Data excerpts:
◆ ◆ ◆ ◆ ◆ ◆ ◆
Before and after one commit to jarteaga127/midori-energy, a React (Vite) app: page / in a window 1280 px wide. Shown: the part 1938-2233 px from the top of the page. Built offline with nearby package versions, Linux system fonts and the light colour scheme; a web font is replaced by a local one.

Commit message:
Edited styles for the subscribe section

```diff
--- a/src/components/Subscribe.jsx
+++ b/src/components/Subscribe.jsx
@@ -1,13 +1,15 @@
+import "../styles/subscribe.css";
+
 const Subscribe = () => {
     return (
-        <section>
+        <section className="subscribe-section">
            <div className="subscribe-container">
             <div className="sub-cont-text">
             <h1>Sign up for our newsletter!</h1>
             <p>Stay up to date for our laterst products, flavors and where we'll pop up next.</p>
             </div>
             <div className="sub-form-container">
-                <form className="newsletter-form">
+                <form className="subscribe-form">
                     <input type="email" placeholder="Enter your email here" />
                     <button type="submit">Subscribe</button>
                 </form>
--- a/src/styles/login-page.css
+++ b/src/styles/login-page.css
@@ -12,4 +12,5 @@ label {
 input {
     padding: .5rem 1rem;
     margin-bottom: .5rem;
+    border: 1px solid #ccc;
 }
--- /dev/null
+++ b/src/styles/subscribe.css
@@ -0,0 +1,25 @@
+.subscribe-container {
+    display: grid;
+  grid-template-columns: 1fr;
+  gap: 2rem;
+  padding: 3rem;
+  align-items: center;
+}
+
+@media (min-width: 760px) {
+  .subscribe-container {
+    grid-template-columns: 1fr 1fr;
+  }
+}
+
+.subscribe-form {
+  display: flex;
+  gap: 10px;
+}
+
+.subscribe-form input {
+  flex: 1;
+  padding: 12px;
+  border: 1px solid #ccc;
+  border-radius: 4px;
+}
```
◆ ◆ ◆ ◆ ◆ ◆ ◆
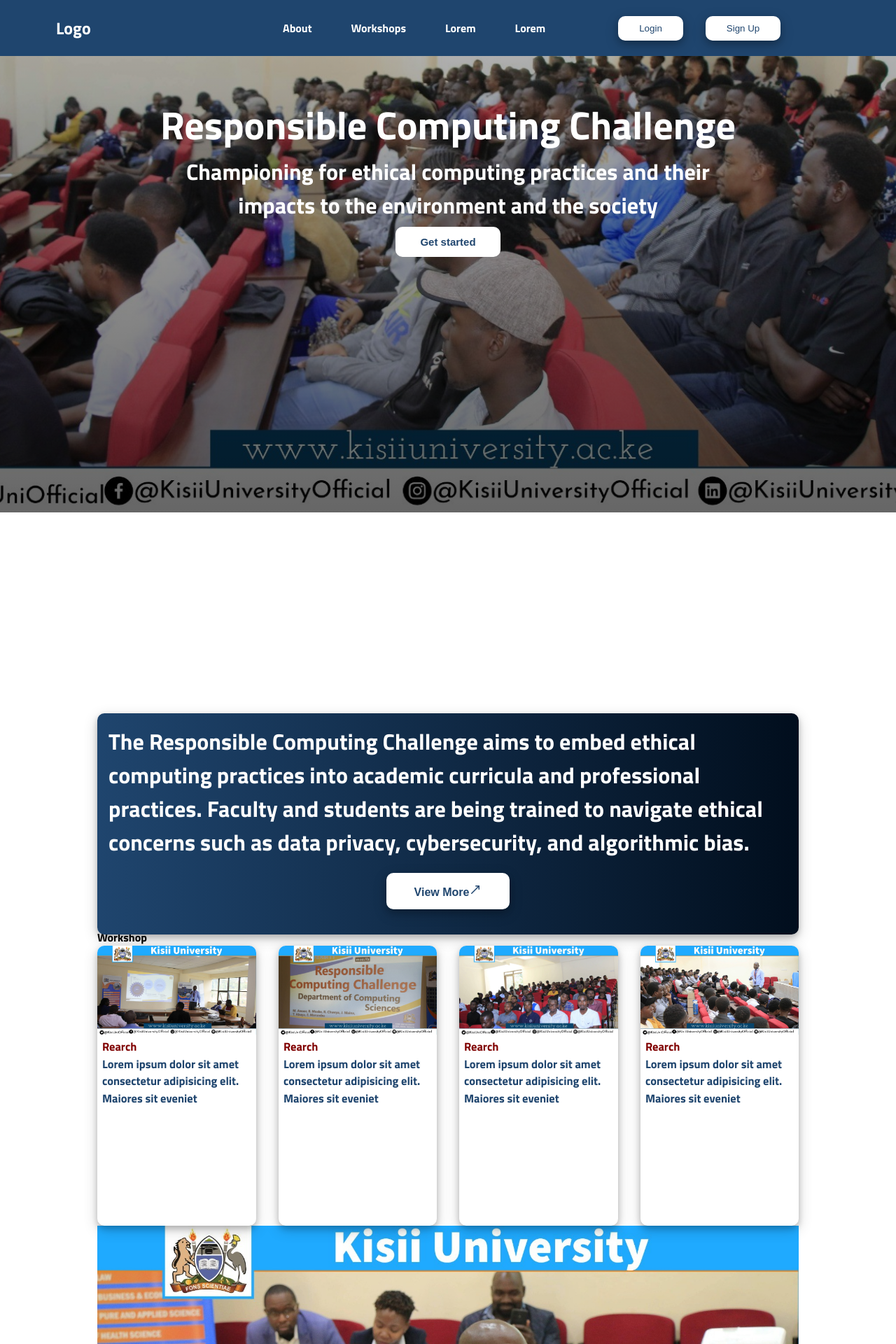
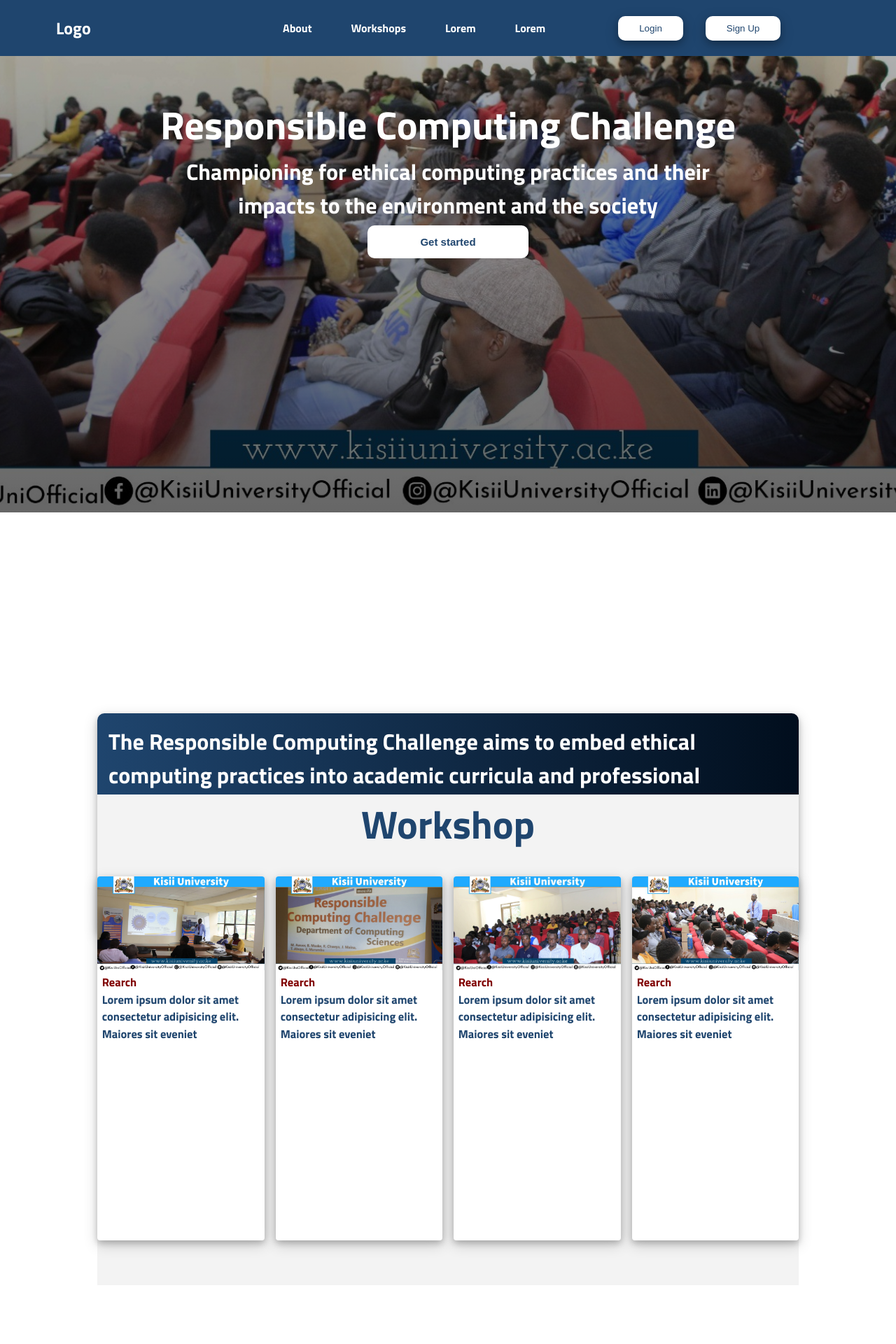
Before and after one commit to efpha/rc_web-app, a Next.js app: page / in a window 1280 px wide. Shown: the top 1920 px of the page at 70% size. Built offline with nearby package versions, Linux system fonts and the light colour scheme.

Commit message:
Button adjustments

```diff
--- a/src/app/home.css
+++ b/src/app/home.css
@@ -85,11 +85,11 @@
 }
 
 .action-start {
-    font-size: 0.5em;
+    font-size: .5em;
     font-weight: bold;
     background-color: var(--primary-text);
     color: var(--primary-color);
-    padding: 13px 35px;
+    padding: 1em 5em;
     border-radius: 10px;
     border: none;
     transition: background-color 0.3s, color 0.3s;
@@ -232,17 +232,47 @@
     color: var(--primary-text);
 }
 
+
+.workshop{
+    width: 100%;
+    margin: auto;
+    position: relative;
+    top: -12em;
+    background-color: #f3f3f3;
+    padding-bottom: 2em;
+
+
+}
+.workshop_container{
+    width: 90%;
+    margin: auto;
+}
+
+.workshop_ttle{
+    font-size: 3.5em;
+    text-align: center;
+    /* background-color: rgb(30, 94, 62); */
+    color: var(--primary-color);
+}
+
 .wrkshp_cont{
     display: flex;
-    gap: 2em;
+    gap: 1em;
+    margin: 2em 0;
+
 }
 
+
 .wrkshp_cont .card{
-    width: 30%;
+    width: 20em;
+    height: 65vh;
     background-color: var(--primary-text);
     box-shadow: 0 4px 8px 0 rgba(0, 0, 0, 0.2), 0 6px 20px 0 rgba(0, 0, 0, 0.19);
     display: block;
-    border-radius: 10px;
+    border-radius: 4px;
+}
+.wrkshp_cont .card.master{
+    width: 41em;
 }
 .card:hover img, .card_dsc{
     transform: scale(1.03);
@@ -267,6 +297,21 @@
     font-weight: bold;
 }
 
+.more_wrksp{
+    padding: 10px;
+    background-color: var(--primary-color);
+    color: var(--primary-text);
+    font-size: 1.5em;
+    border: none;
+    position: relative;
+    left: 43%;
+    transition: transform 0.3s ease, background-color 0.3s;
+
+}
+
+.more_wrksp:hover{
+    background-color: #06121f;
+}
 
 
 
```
◆ ◆ ◆ ◆ ◆ ◆ ◆
**What is expected**
Where the string "color" appears in a line of the entries above, return that line.

**Response to the exercise**
     background-color: var(--primary-text);
     color: var(--primary-color);
     transition: background-color 0.3s, color 0.3s;
     color: var(--primary-text);
+    background-color: #f3f3f3;
+    /* background-color: rgb(30, 94, 62); */
+    color: var(--primary-color);
     background-color: var(--primary-text);
+    background-color: var(--primary-color);
+    color: var(--primary-text);
+    transition: transform 0.3s ease, background-color 0.3s;
+    background-color: #06121f;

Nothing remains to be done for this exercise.